July 30, 2019 marks the beginning of a new era in the DOCa Rioja.
The Spanish Ministry of Agriculture approved the regulations proposed by Rioja wineries and grape growers that designate 84 vineyards covering 154 hectares as “Viñedos Singulares” (singular vineyards).
43 vineyards are in Rioja Alavesa, 31 in Rioja Alta and 10 in Rioja Oriental.
The process to guarantee the traceability of the grapes from these vineyards through vinification, barrel and bottle aging was approved internally by the Rioja Regulatory Council starting with the 2017 vintage but final Agriculture Ministry approval was required. As of July 30, wines made from these grapes can carry a specific guarantee label if they receive an “excellent” rating from a tasting panel both immediately after vinification and before the wine is released from the winery, and to state on the front label that the wine comes from a singular vineyard.
How does a vineyard become “singular”? The most important requirements are:
- The vineyard must be at least 35 years old;
- A report must show that it has agro-geological conditions differentiating it from others in the area;
- Maximum yields must be no higher than 5000 kg/ha for red grapes and 6922 kg/ha for whites (23% lower than those required for other Rioja grapes)
- A maximum of 65 liters of wine can be produced for every 100 kg of grapes (for ‘regular’ Rioja, the allowed ratio is 72% and for certain vintages up to 75%);
- No machine picking is allowed;
- The grapes must be vinified, and the wine aged, stored and shipped from the same winery;
- No contract bottling is allowed.
The approval of singular vineyards in Rioja culminates a process of recognition of wines from specific areas in our region. Zone wines (from the Alavesa, Alta and Oriental) have been a possibility since the 1990s. More recent has been the approval of village wines.
(Credit: Tom Perry)
According to the 2018 annual report of the Regulatory Council there are more than 114,026 individual plots of vineyards in Rioja. 15,069 hectares of vineyards were planted before 1985. Wineries have been marketing wines coming from single vineyards for at least ten years without official recognition. However, because of the rigorous certification process, wines from singular vineyards are a big step beyond the idea of a single vineyard wine.

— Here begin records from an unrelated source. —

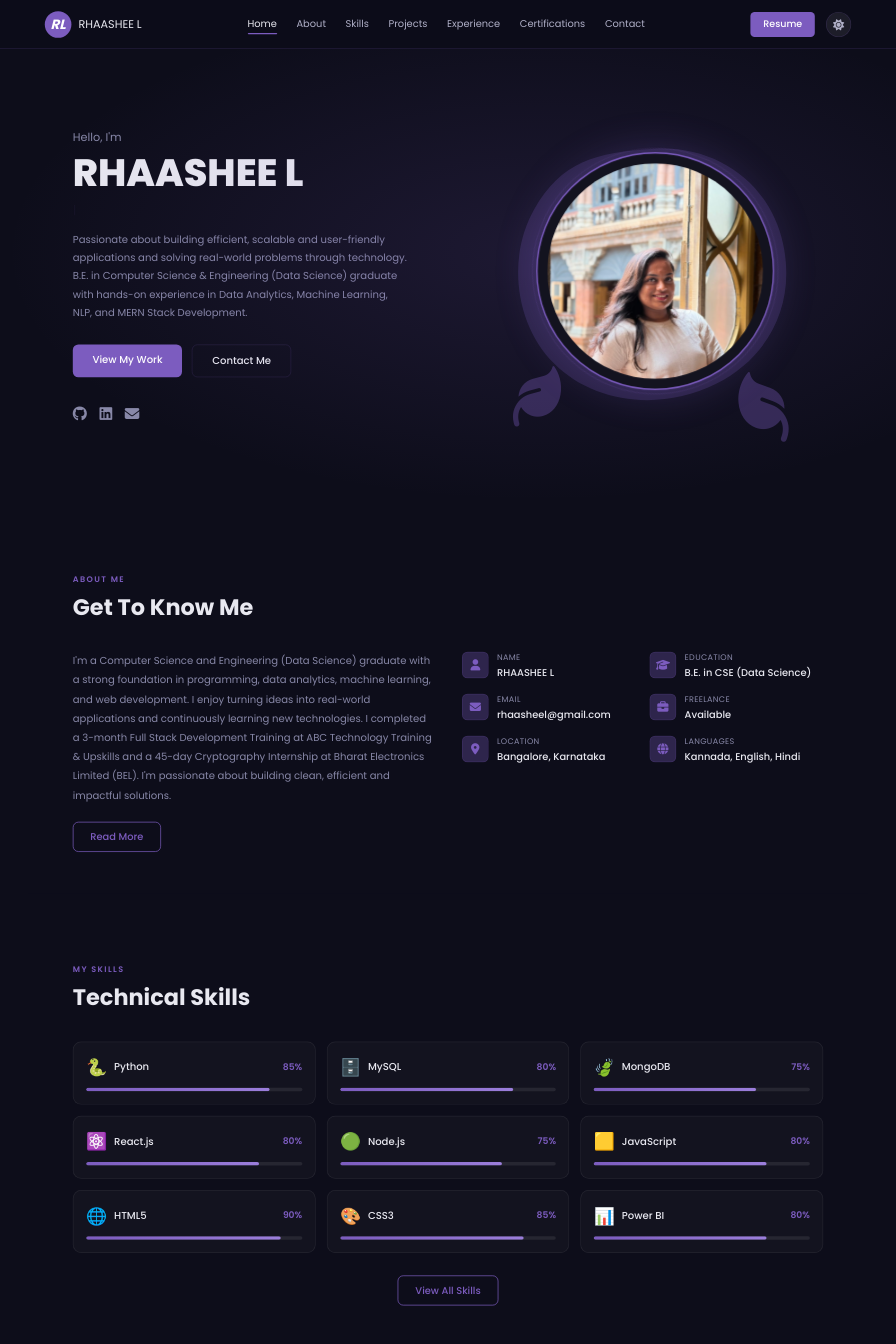
Repository: Rhaashee/Portfolio
Page: MyProfile-frontend/index.html
These files come from the project's save history. The page is drawn as it stood at one moment and after the next save; the edit follows.
The browser window is 1280 px wide. The pictures show the part of the page from y = 0 to 1920 px (the page is 5022 px tall before and 4720 px after), at 70% of full size.

Above is the page before, as saved 2026-06-21 13:07:28.

After the next save:
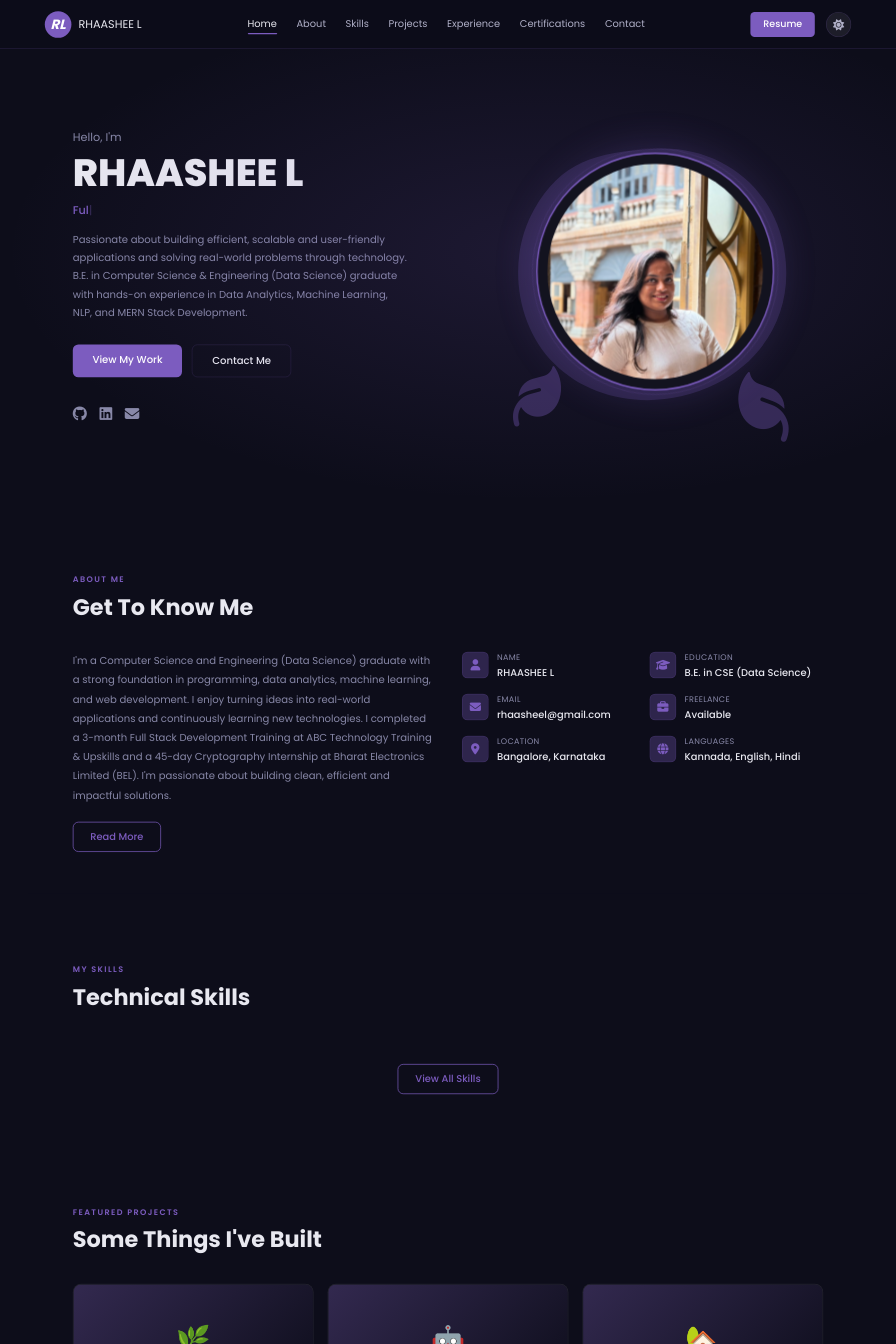
Console error (its wording comes from the project's code and is left out).
Saved 3 min 57 s later.
--- a/MyProfile-frontend/js/data/skills.js
+++ b/MyProfile-frontend/js/data/skills.js
@@ -1,15 +1,14 @@
-// js/data/skills.js
-const skills = [
-  { name: "Python", percent: 85, emoji: "🐍", color: "#3776ab" },
-  { name: "MySQL", percent: 80, emoji: "🗄️", color: "#4479a1" },
-  { name: "MongoDB", percent: 75, emoji: "🍃", color: "#47a248" },
-  { name: "React.js", percent: 80, emoji: "⚛️", color: "#61dafb" },
-  { name: "Node.js", percent: 75, emoji: "🟢", color: "#339933" },
-  { name: "JavaScript", percent: 80, emoji: "🟨", color: "#f7df1e" },
-  { name: "HTML5", percent: 90, emoji: "🌐", color: "#e34f26" },
-  { name: "CSS3", percent: 85, emoji: "🎨", color: "#1572b6" },
-  { name: "Power BI", percent: 80, emoji: "📊", color: "#f2c811" },
-  { name: "Tableau", percent: 75, emoji: "📈", color: "#e97627" },
-  { name: "Machine Learning", percent: 78, emoji: "🤖", color: "#ff6b35" },
-  { name: "Git & GitHub", percent: 82, emoji: "🐙", color: "#333" },
+/const skills = [
+  { name: "Python", icon: "devicon-python-plain colored" },
+  { name: "MySQL", icon: "devicon-mysql-plain colored" },
+  { name: "MongoDB", icon: "devicon-mongodb-plain colored" },
+  { name: "React.js", icon: "devicon-react-original colored" },
+  { name: "Node.js", icon: "devicon-nodejs-plain colored" },
+  { name: "JavaScript", icon: "devicon-javascript-plain colored" },
+  { name: "HTML5", icon: "devicon-html5-plain colored" },
+  { name: "CSS3", icon: "devicon-css3-plain colored" },
+  { name: "Power BI", icon: "devicon-azuredevops-plain colored" },
+  { name: "Tableau", icon: "devicon-devicon-plain colored" },
+  { name: "Machine Learning", icon: "devicon-tensorflow-original colored" },
+  { name: "Git & GitHub", icon: "devicon-github-original colored" },
 ];

After the save that followed:
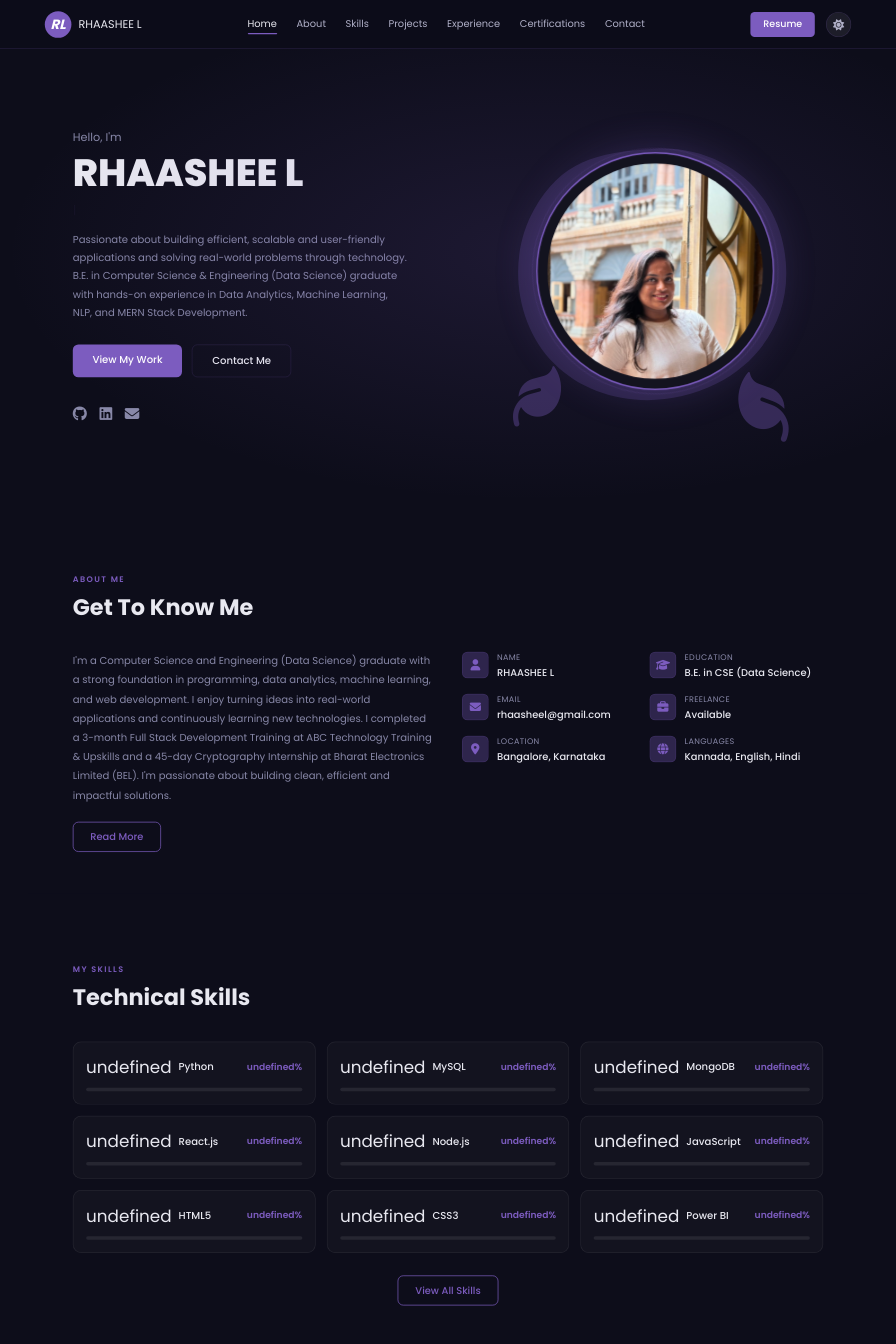
The error is gone.
Saved 6 s later.
--- a/MyProfile-frontend/js/data/skills.js
+++ b/MyProfile-frontend/js/data/skills.js
@@ -1,4 +1,4 @@
-/const skills = [
+const skills = [
   { name: "Python", icon: "devicon-python-plain colored" },
   { name: "MySQL", icon: "devicon-mysql-plain colored" },
   { name: "MongoDB", icon: "devicon-mongodb-plain colored" },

As I mentioned in a previous article, (https://insiderioja.wordpress.com/2016/02/21/rioja-finally-comes-to-grips-with-single-estates/) both single vineyard wines and wines from singular vineyards are essential for the preservation of old vines in Rioja. Many growers pulled up their old vines because they weren’t able to find a buyer at a worthwhile price. It took the efforts of a group of pioneering young winemakers (http://www.greatwinecapitals.com/Let%27s-Rioja-%27n%27-Roll) to give well-deserved recognition to these grapes and the wines they made and gave other owners of old vineyard a reason to hang on to them.
Wines from singular vineyards can be ´generic’, crianza, reserva or gran reserva.
The 1999 Spanish wine law created a quality pyramid structure for Spanish wines, with table wines at the base and single vineyard wines at the top. The Ministry of Agriculture’s idea was:
(Credit: Tom Perry)
At the time, the Rioja Regulatory Council rejected the idea of creating a single vineyard wine category for Rioja, arguing (correctly in my opinion), that a single vineyard wine wasn’t intrinsically of higher quality than a Rioja blend, a single varietal, a crianza, reserva or a gran reserva. The Council worked on its own singular vineyard concept for several years until wineries and growers agreed on the terms.
Now that the Ministry has approved the certification process, consumers can look forward to tasting the first Riojas made from singular vineyards. Inside Rioja will do our best to let you know when they are released and where you can buy them.